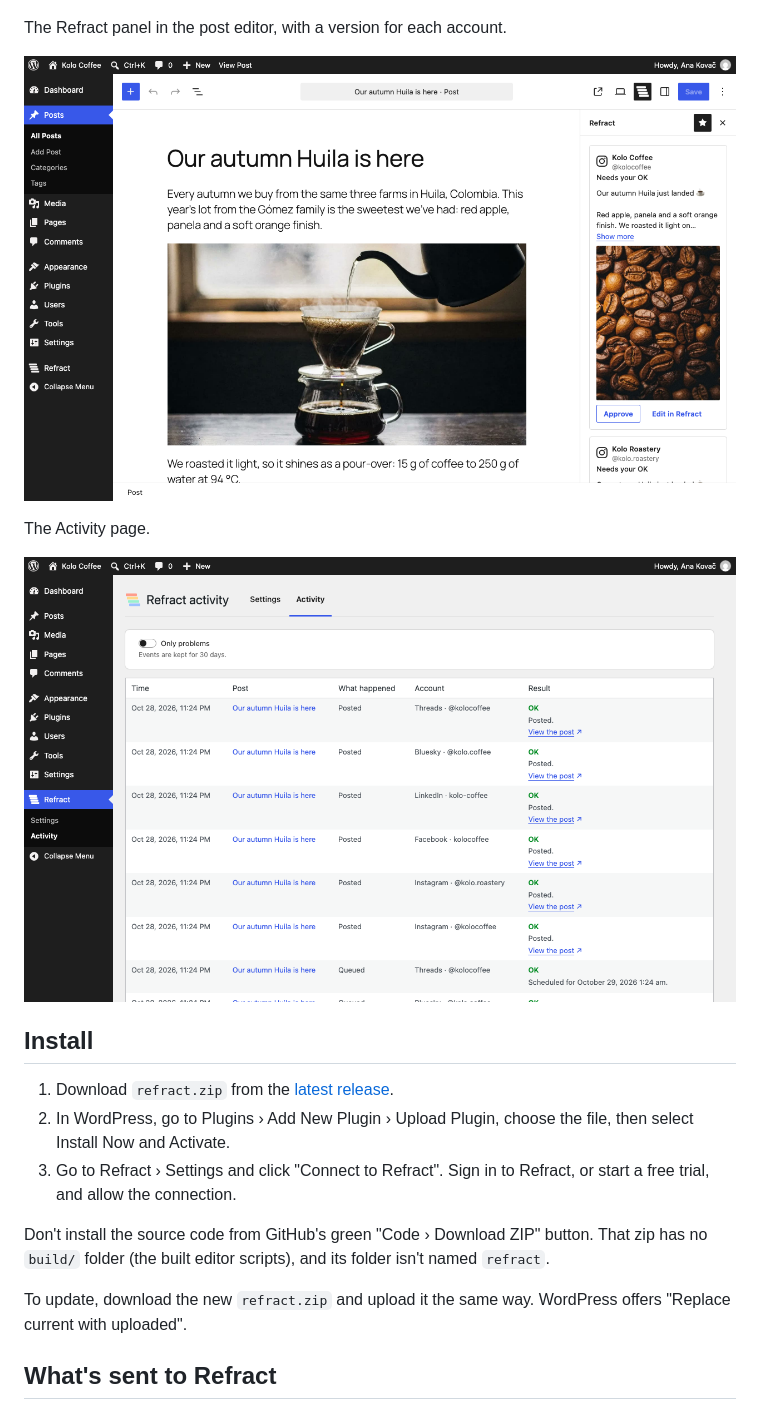
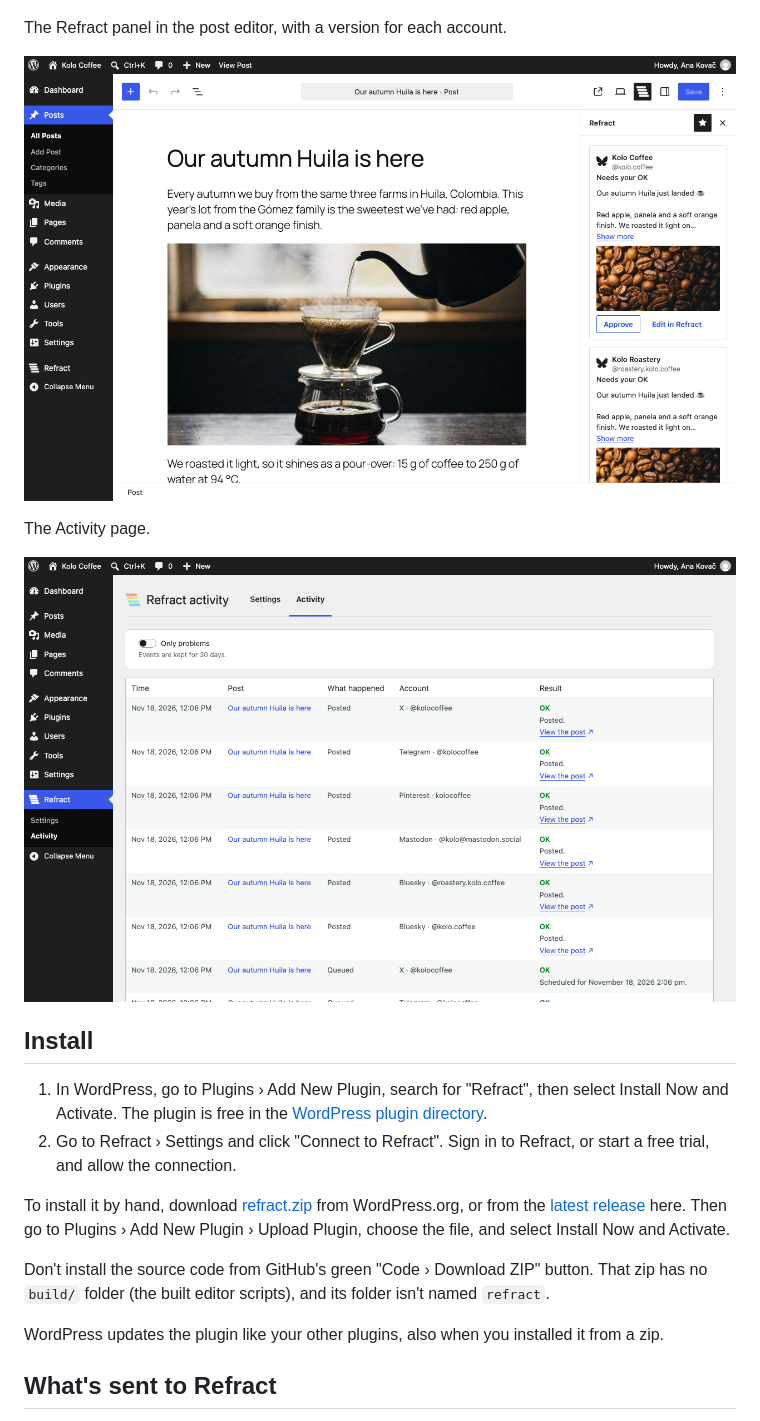
Before and after one commit to anpsthemes-wp-themes/refract-for-wordpress, a Markdown page: README.md, the part around the change. GitHub-like rendering; pictures changed too: .wordpress-org/screenshot-3.png, .wordpress-org/screenshot-4.png.

Commit message:
Refract for WordPress 1.2.2

```diff
--- a/README.md
+++ b/README.md
@@ -66,15 +66,19 @@ The Activity page.
 
 ## Install
 
-1. Download `refract.zip` from the [latest release](https://github.com/anpsthemes-wp-themes/refract-for-wordpress/releases/latest).
-2. In WordPress, go to Plugins › Add New Plugin › Upload Plugin, choose the file, then select Install Now and Activate.
-3. Go to Refract › Settings and click "Connect to Refract". Sign in to Refract, or start a free trial, and allow the
+1. In WordPress, go to Plugins › Add New Plugin, search for "Refract", then select Install Now and Activate. The plugin is
+   free in the [WordPress plugin directory](https://wordpress.org/plugins/refract/).
+2. Go to Refract › Settings and click "Connect to Refract". Sign in to Refract, or start a free trial, and allow the
    connection.
+
+To install it by hand, download [refract.zip](https://downloads.wordpress.org/plugin/refract.zip) from WordPress.org, or
+from the [latest release](https://github.com/anpsthemes-wp-themes/refract-for-wordpress/releases/latest) here. Then go
+to Plugins › Add New Plugin › Upload Plugin, choose the file, and select Install Now and Activate.
 
 Don't install the source code from GitHub's green "Code › Download ZIP" button. That zip has no `build/` folder (the built
 editor scripts), and its folder isn't named `refract`.
 
-To update, download the new `refract.zip` and upload it the same way. WordPress offers "Replace current with uploaded".
+WordPress updates the plugin like your other plugins, also when you installed it from a zip.
 
 ## What's sent to Refract
 
```
Also changed, not shown: .wordpress-org/screenshot-1.png, .wordpress-org/screenshot-2.png, 13 other files.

---+---

■ **Your task**
The lines to copy are those above that contain the string "allow".

■ **Task solution**
-3. Go to Refract › Settings and click "Connect to Refract". Sign in to Refract, or start a free trial, and allow the
+2. Go to Refract › Settings and click "Connect to Refract". Sign in to Refract, or start a free trial, and allow the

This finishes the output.